Tape: 4 Story: 5 - Morrie Turner explains how he learned cartooning

Tape: 4 Story: 6 - Morrie Turner recounts his trip to Vietnam to entertain troops

Tape: 5 Story: 1 - Morrie Turner discusses nicknames in the Army

Tape: 5 Story: 2 - Morrie Turner recalls his cartoons for Ebony

Tape: 5 Story: 3 - Morrie Turner talks about the success of 'Wee Pals'

Tape: 5 Story: 4 - Morrie Turner shares some negative responses to his strip

Tape: 5 Story: 5 - Morrie Turner explains how he started 'Soul Circle'

Tape: 5 Story: 6 - Morrie Turner describes the creative process behind his comic strip 'Wee Pals'

Tape: 5 Story: 7 - Morrie Turner lists some of his other projects

Tape: 5 Story: 8 - Morrie Turner reflects on his film about Dr. Martin Luther King, Jr.

Tape: 6 Story: 1 - Morrie Turner recalls working with Fred Rogers

Tape: 6 Story: 2 - Morrie Turner contemplates writing books and other media projects

Tape: 6 Story: 3 - Morrie Turner remembers his wife's struggle with Alzheimer's

Tape: 6 Story: 4 - Morrie Turner expresses his concern for youth and the black community

Tape: 6 Story: 5 - Morrie Turner reflects on his happiest moments

Tape: 6 Story: 6 - Morrie Turner discusses his attitude towards his work

Tape: 6 Story: 7 - Morrie Turner wishes his father could see his work

Tape: 6 Story: 8 - Morrie Turner ponders his legacy

Tape: 6 Story: 9 - Morrie Turner shares some advice to youth

Tape: 6 Story: 10 - Photo - Morrie Turner's father and mother, Berkeley, California, ca. 1950s

Tape: 6 Story: 11 - Photo - Morrie Turner with his siblings and mother, ca. 1930s

Tape: 6 Story: 12 - Photo - Morrie Turner's kindergarten class, Oakland, California, not dated

Tape: 6 Story: 13 - Photo - Morrie Turner and others in the Army Air Force, ca. 1944

Tape: 6 Story: 14 - Photo - Morrie Turner and his wife, Leatha, Berkeley, California, ca. 1940s

Tape: 6 Story: 15 - Photo - Morrie Turner, ca. 1940

Tape: 6 Story: 16 - Photo - Morrie Turner, promotion photograph, not dated

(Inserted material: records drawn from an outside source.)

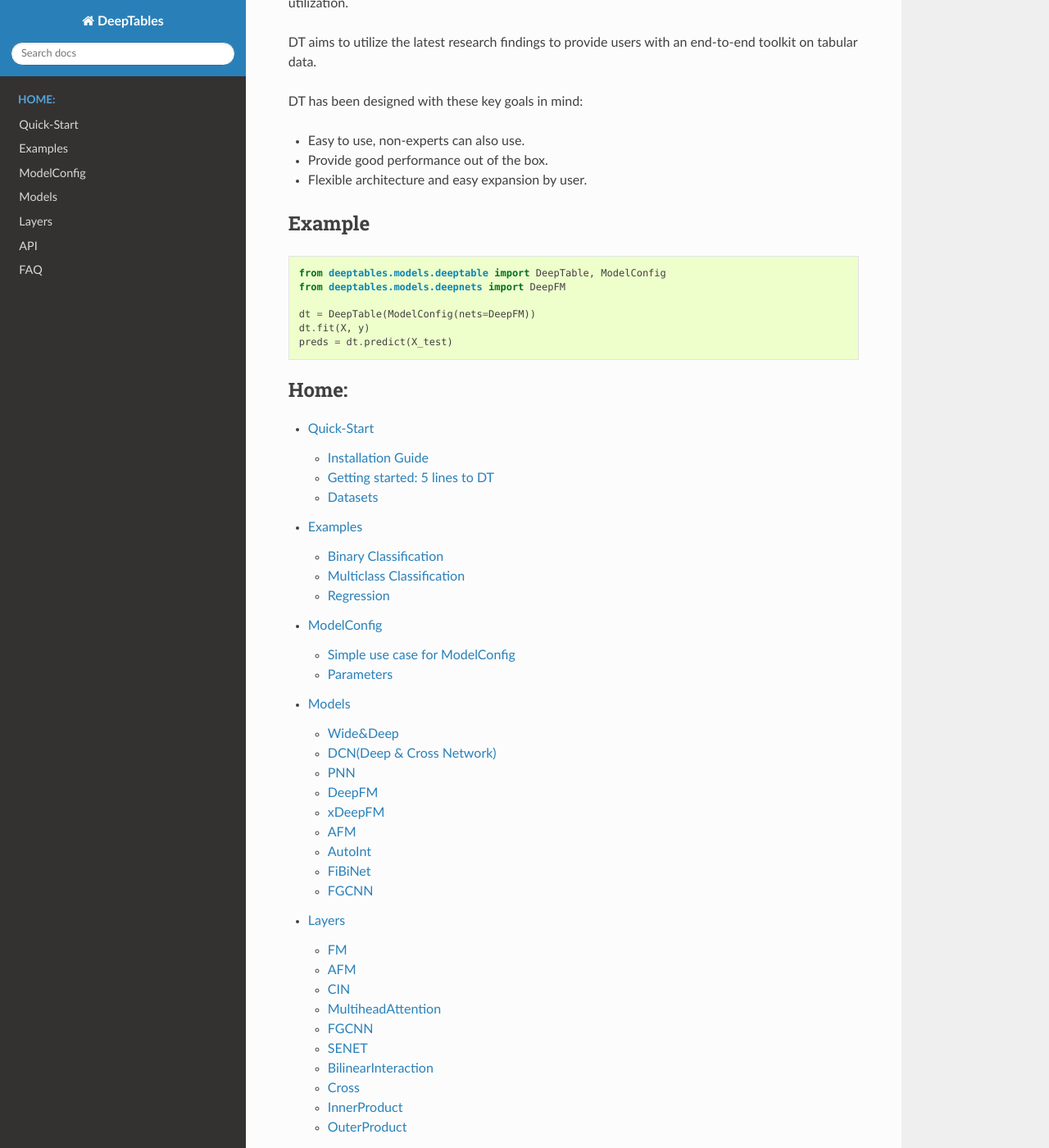
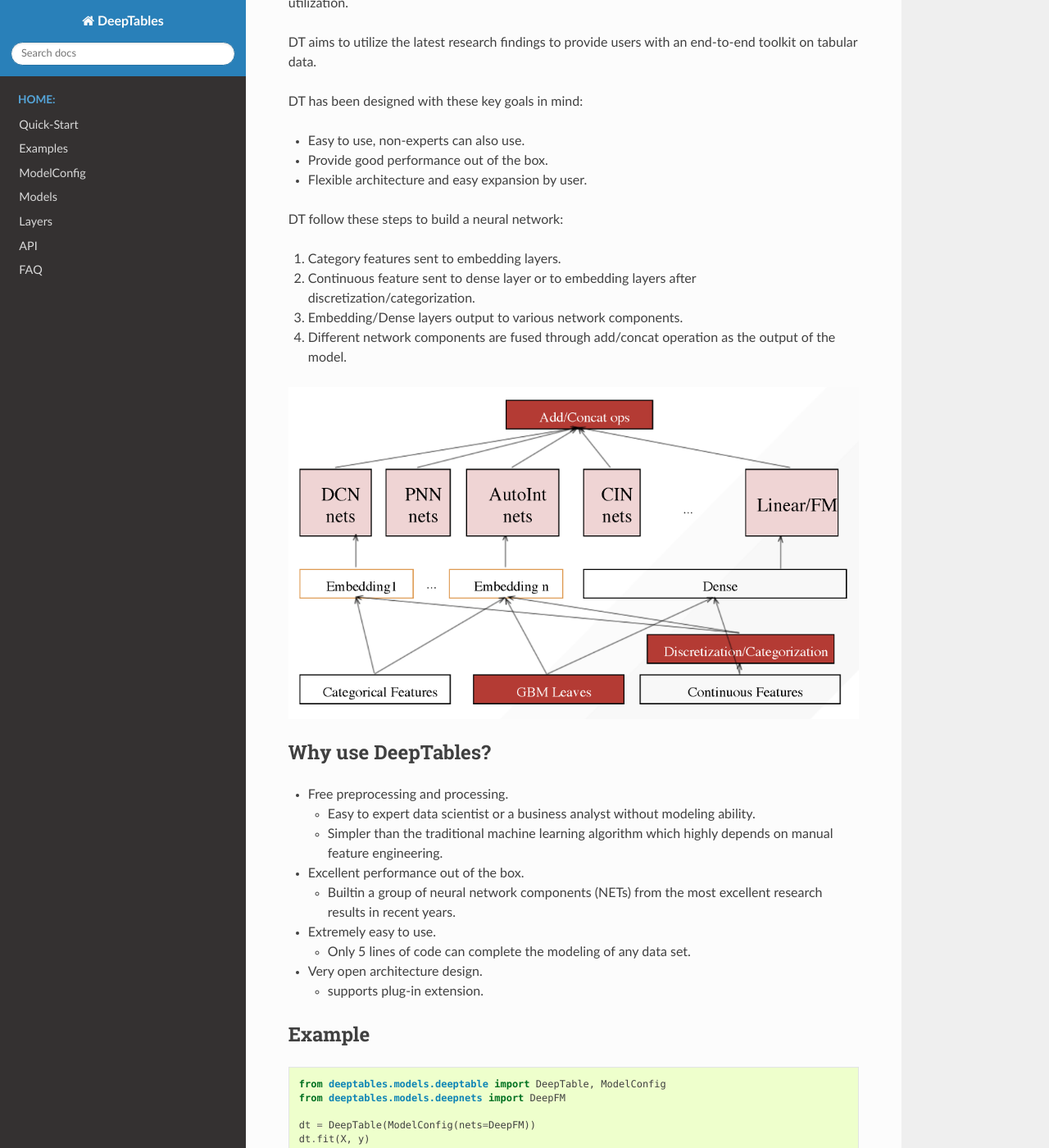
Before and after one commit to DataCanvasIO/DeepTables, a Sphinx documentation site: the page built from docs/source/index.rst, in a window 1280 px wide and 1400 px high, scrolled down 592 px. Shown: the whole window at 82% size. Built offline with Sphinx 7.4.7 and the Read the Docs theme 2.0.0, drawn with Linux system fonts in a browser that asks for light colours.

Commit message:
Add update doc

```diff
--- a/docs/source/index.rst
+++ b/docs/source/index.rst
@@ -23,6 +23,36 @@
 * Provide good performance out of the box.
 * Flexible architecture and easy expansion by user.
 
+DT follow these steps to build a neural network:
+
+1. Category features sent to embedding layers.
+2. Continuous feature sent to dense layer or to embedding layers after discretization/categorization.
+3. Embedding/Dense layers output to various network components.
+4. Different network components are fused through add/concat operation as the output of the model.
+
+.. image:: images/architecture.png
+
+Why use DeepTables?
+###################
+
+- Free preprocessing and processing.
+
+  * Easy to expert data scientist or a business analyst without modeling ability.
+  * Simpler than the traditional machine learning algorithm which highly depends on manual feature engineering.
+
+- Excellent performance out of the box.
+
+  * Builtin a group of neural network components (NETs) from the most excellent research results in recent years.
+
+- Extremely easy to use.
+
+  * Only 5 lines of code can complete the modeling of any data set.
+
+- Very open architecture design.
+
+  * supports plug-in extension.
+
+
 Example
 #######
 
```
Also changed, not shown: docs/source/quick_start.md (+4 -4 lines), docs/source/images/architecture.png (added), docs/source/images/notebook_home.png (renamed from docs/source/images/notebookhome.png).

Tape: 6 Story: 17 - Photo - Morrie Turner Day, Oakland, California, ca. 1966

Tape: 6 Story: 18 - Photo - Dick Gregory, ca. 1960s

Tape: 6 Story: 19 - Photo - Morrie Turner with Bill Keane, 2003

Tape: 6 Story: 20 - Photo - Morrie Turner, Washington, D.C., ca. 1976

Tape: 6 Story: 21 - Photo - Morrie Turner with children, not dated